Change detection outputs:
======

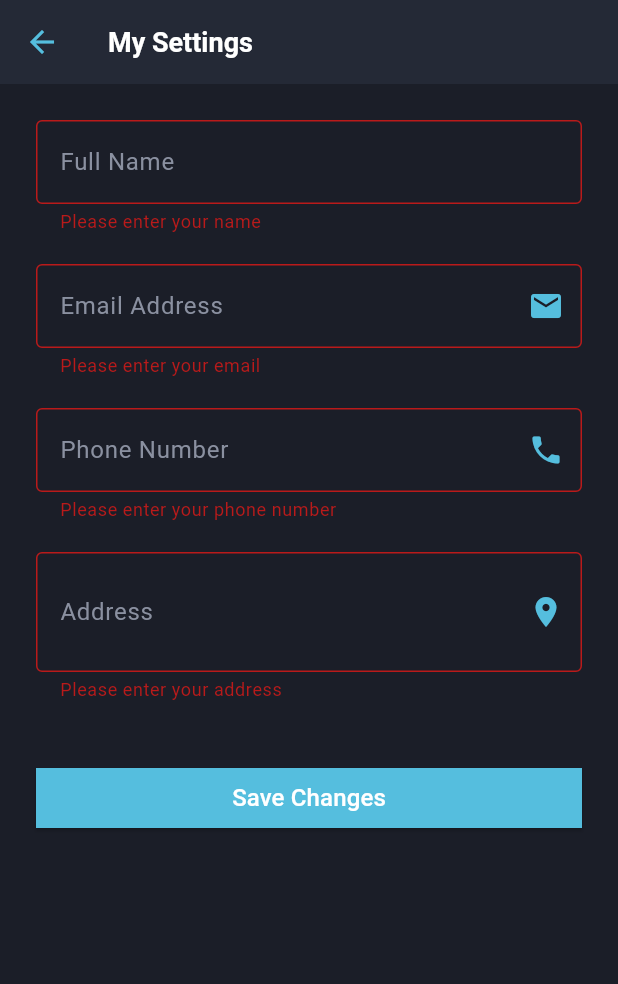
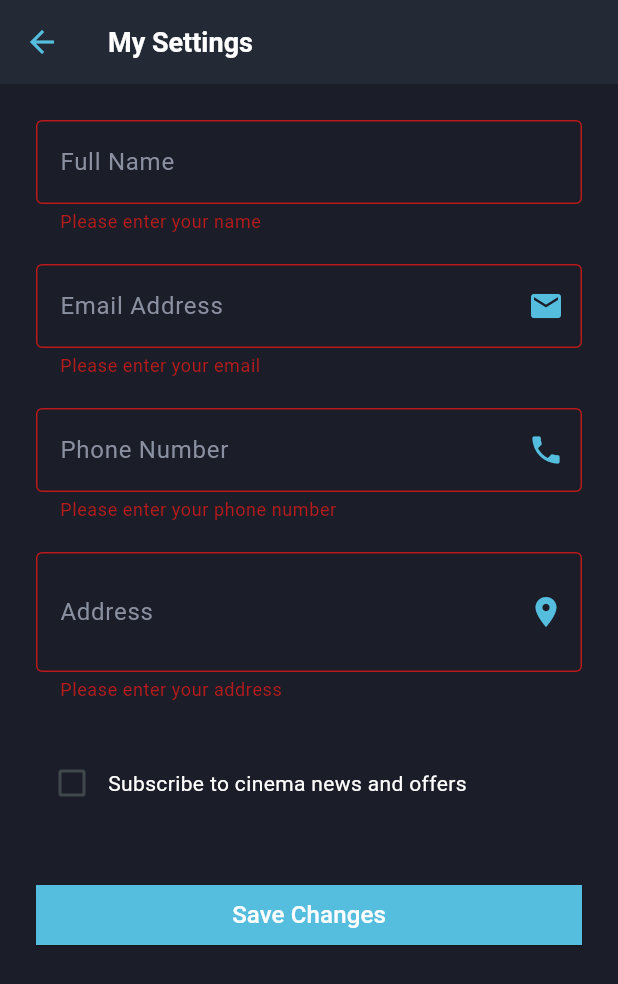
Before and after one commit to imPappu/southsea_cinema, a Flutter app: the SettingsView screen opened directly, after a tap on "Save Changes", on a phone screen of 412 x 824 dp. Shown: the top 984 px of the screen. Run offline on Flutter 3.47's test engine with Material 3 defaults, Android fonts, the phone set to English and light mode, and no system bars; our stand-ins replace shared_preferences; accounts and stored records are empty.

Commit message:
Shared preferences: persist cinema profile fields and email-news preference

```diff
--- a/lib/views/settings_view.dart
+++ b/lib/views/settings_view.dart
@@ -1,6 +1,7 @@
 import 'package:flutter/material.dart';
 import 'package:southsea_cinema/constants.dart';
 import 'package:southsea_cinema/widgets/primary_button.dart';
+import 'package:shared_preferences/shared_preferences.dart';
 
 class SettingsView extends StatefulWidget {
   const SettingsView({super.key});
@@ -10,11 +11,67 @@ class SettingsView extends StatefulWidget {
 }
 
 class _SettingsViewState extends State<SettingsView> {
+  // Keys for SharedPreferences
+  static const _nameKey = 'cinema_profile_name';
+  static const _emailKey = 'cinema_profile_email';
+  static const _phoneKey = 'cinema_profile_phone';
+  static const _addressKey = 'cinema_profile_address';
+  static const _newsletterKey = 'cinema_newsletter_preference';
+
+  // Form key
   final _formKey = GlobalKey<FormState>();
+
+  // Controllers and state
   final _nameController = TextEditingController();
   final _emailController = TextEditingController();
   final _phoneController = TextEditingController();
   final _addressController = TextEditingController();
+  bool _isSaving = false;
+  bool _newsletterSelected = false;
+
+  @override
+  void initState() {
+    super.initState();
+    _loadPreferences();
+  }
+
+  Future<void> _loadPreferences() async {
+    final prefs = await SharedPreferences.getInstance();
+    if (!mounted) return;
+    setState(() {
+      _nameController.text = prefs.getString(_nameKey) ?? '';
+      _emailController.text = prefs.getString(_emailKey) ?? '';
+      _phoneController.text = prefs.getString(_phoneKey) ?? '';
+      _addressController.text = prefs.getString(_addressKey) ?? '';
+      _newsletterSelected = prefs.getBool(_newsletterKey) ?? false;
+    });
+  }
+
+  Future<void> _savePreferences() async {
+    final prefs = await SharedPreferences.getInstance();
+    await prefs.setString(_nameKey, _nameController.text);
+    await prefs.setString(_emailKey, _emailController.text);
+    await prefs.setString(_phoneKey, _phoneController.text);
+    await prefs.setString(_addressKey, _addressController.text);
+    await prefs.setBool(_newsletterKey, _newsletterSelected);
+  }
+
+  void _handleSave() {
+    if (_isSaving) return;
+    if (_formKey.currentState!.validate()) {
+      setState(() => _isSaving = true);
+      _savePreferences();
+      if (mounted) {
+        setState(() => _isSaving = false);
+        ScaffoldMessenger.of(context).showSnackBar(
+          const SnackBar(
+            content: Text('Profile saved successfully!'),
+            backgroundColor: cinemaBrand,
+          ),
+        );
+      }
+    }
+  }
 
   @override
   void dispose() {
@@ -33,9 +90,8 @@ class _SettingsViewState extends State<SettingsView> {
         backgroundColor: cinemaSurface,
         iconTheme: const IconThemeData(color: cinemaBrand),
       ),
-      body: Padding(
+      body: SingleChildScrollView(
         padding: const EdgeInsets.all(24.0),
-        child: SingleChildScrollView(
         child: Form(
           key: _formKey,
           child: Column(
@@ -48,10 +104,11 @@ class _SettingsViewState extends State<SettingsView> {
               _buildPhoneField(),
               const SizedBox(height: 20),
               _buildAddressField(),
+              const SizedBox(height: 30),
+              _buildNewsletterCheckbox(),
               const SizedBox(height: 40),
               _buildSaveButton(),
             ],
-            ),
           ),
         ),
       ),
@@ -139,22 +196,38 @@ class _SettingsViewState extends State<SettingsView> {
     );
   }
 
+  Widget _buildNewsletterCheckbox() {
+    return Row(
+      children: [
+        Theme(
+          data: Theme.of(context).copyWith(
+            unselectedWidgetColor: cinemaBrand,
+          ),
+          child: Checkbox(
+            value: _newsletterSelected,
+            onChanged: (bool? value) {
+              setState(() {
+                _newsletterSelected = value!;
+              });
+            },
+          ),
+        ),
+        const Expanded(
+          child: Text(
+            'Subscribe to cinema news and offers',
+            style: TextStyle(color: cinemaFontWhite),
+          ),
+        ),
+      ],
+    );
+  }
+
   Widget _buildSaveButton() {
     return SizedBox(
       width: double.infinity,
       child: PrimaryButton(
         label: 'Save Changes',
-        onPressed: () {
-          if (_formKey.currentState!.validate()) {
-            // TODO: Save profile data
-            ScaffoldMessenger.of(context).showSnackBar(
-              const SnackBar(
-                content: Text('Profile saved successfully!'),
-                backgroundColor: cinemaBrand,
-              ),
-            );
-          }
-        },
+        onPressed: _handleSave,
       ),
     );
   }
--- a/pubspec.yaml
+++ b/pubspec.yaml
@@ -34,6 +34,7 @@ dependencies:
   # The following adds the Cupertino Icons font to your application.
   # Use with the CupertinoIcons class for iOS style icons.
   cupertino_icons: '>=1.0.8'
+  shared_preferences: ^2.5.6
 
 dev_dependencies:
   flutter_test:
```
Also changed, not shown: pubspec.lock. Lines whose indentation alone changed are shown as unchanged.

======

# Exercise goal
Could you reproduce every record above exactly, leaving out the pictures?

# Answer to this task
Before and after one commit to imPappu/southsea_cinema, a Flutter app: the SettingsView screen opened directly, after a tap on "Save Changes", on a phone screen of 412 x 824 dp. Shown: the top 984 px of the screen. Run offline on Flutter 3.47's test engine with Material 3 defaults, Android fonts, the phone set to English and light mode, and no system bars; our stand-ins replace shared_preferences; accounts and stored records are empty.

Commit message:
Shared preferences: persist cinema profile fields and email-news preference

```diff
--- a/lib/views/settings_view.dart
+++ b/lib/views/settings_view.dart
@@ -1,6 +1,7 @@
 import 'package:flutter/material.dart';
 import 'package:southsea_cinema/constants.dart';
 import 'package:southsea_cinema/widgets/primary_button.dart';
+import 'package:shared_preferences/shared_preferences.dart';
 
 class SettingsView extends StatefulWidget {
   const SettingsView({super.key});
@@ -10,11 +11,67 @@ class SettingsView extends StatefulWidget {
 }
 
 class _SettingsViewState extends State<SettingsView> {
+  // Keys for SharedPreferences
+  static const _nameKey = 'cinema_profile_name';
+  static const _emailKey = 'cinema_profile_email';
+  static const _phoneKey = 'cinema_profile_phone';
+  static const _addressKey = 'cinema_profile_address';
+  static const _newsletterKey = 'cinema_newsletter_preference';
+
+  // Form key
   final _formKey = GlobalKey<FormState>();
+
+  // Controllers and state
   final _nameController = TextEditingController();
   final _emailController = TextEditingController();
   final _phoneController = TextEditingController();
   final _addressController = TextEditingController();
+  bool _isSaving = false;
+  bool _newsletterSelected = false;
+
+  @override
+  void initState() {
+    super.initState();
+    _loadPreferences();
+  }
+
+  Future<void> _loadPreferences() async {
+    final prefs = await SharedPreferences.getInstance();
+    if (!mounted) return;
+    setState(() {
+      _nameController.text = prefs.getString(_nameKey) ?? '';
+      _emailController.text = prefs.getString(_emailKey) ?? '';
+      _phoneController.text = prefs.getString(_phoneKey) ?? '';
+      _addressController.text = prefs.getString(_addressKey) ?? '';
+      _newsletterSelected = prefs.getBool(_newsletterKey) ?? false;
+    });
+  }
+
+  Future<void> _savePreferences() async {
+    final prefs = await SharedPreferences.getInstance();
+    await prefs.setString(_nameKey, _nameController.text);
+    await prefs.setString(_emailKey, _emailController.text);
+    await prefs.setString(_phoneKey, _phoneController.text);
+    await prefs.setString(_addressKey, _addressController.text);
+    await prefs.setBool(_newsletterKey, _newsletterSelected);
+  }
+
+  void _handleSave() {
+    if (_isSaving) return;
+    if (_formKey.currentState!.validate()) {
+      setState(() => _isSaving = true);
+      _savePreferences();
+      if (mounted) {
+        setState(() => _isSaving = false);
+        ScaffoldMessenger.of(context).showSnackBar(
+          const SnackBar(
+            content: Text('Profile saved successfully!'),
+            backgroundColor: cinemaBrand,
+          ),
+        );
+      }
+    }
+  }
 
   @override
   void dispose() {
@@ -33,9 +90,8 @@ class _SettingsViewState extends State<SettingsView> {
         backgroundColor: cinemaSurface,
         iconTheme: const IconThemeData(color: cinemaBrand),
       ),
-      body: Padding(
+      body: SingleChildScrollView(
         padding: const EdgeInsets.all(24.0),
-        child: SingleChildScrollView(
         child: Form(
           key: _formKey,
           child: Column(
@@ -48,10 +104,11 @@ class _SettingsViewState extends State<SettingsView> {
               _buildPhoneField(),
               const SizedBox(height: 20),
               _buildAddressField(),
+              const SizedBox(height: 30),
+              _buildNewsletterCheckbox(),
               const SizedBox(height: 40),
               _buildSaveButton(),
             ],
-            ),
           ),
         ),
       ),
@@ -139,22 +196,38 @@ class _SettingsViewState extends State<SettingsView> {
     );
   }
 
+  Widget _buildNewsletterCheckbox() {
+    return Row(
+      children: [
+        Theme(
+          data: Theme.of(context).copyWith(
+            unselectedWidgetColor: cinemaBrand,
+          ),
+          child: Checkbox(
+            value: _newsletterSelected,
+            onChanged: (bool? value) {
+              setState(() {
+                _newsletterSelected = value!;
+              });
+            },
+          ),
+        ),
+        const Expanded(
+          child: Text(
+            'Subscribe to cinema news and offers',
+            style: TextStyle(color: cinemaFontWhite),
+          ),
+        ),
+      ],
+    );
+  }
+
   Widget _buildSaveButton() {
     return SizedBox(
       width: double.infinity,
       child: PrimaryButton(
         label: 'Save Changes',
-        onPressed: () {
-          if (_formKey.currentState!.validate()) {
-            // TODO: Save profile data
-            ScaffoldMessenger.of(context).showSnackBar(
-              const SnackBar(
-                content: Text('Profile saved successfully!'),
-                backgroundColor: cinemaBrand,
-              ),
-            );
-          }
-        },
+        onPressed: _handleSave,
       ),
     );
   }
--- a/pubspec.yaml
+++ b/pubspec.yaml
@@ -34,6 +34,7 @@ dependencies:
   # The following adds the Cupertino Icons font to your application.
   # Use with the CupertinoIcons class for iOS style icons.
   cupertino_icons: '>=1.0.8'
+  shared_preferences: ^2.5.6
 
 dev_dependencies:
   flutter_test:
```
Also changed, not shown: pubspec.lock. Lines whose indentation alone changed are shown as unchanged.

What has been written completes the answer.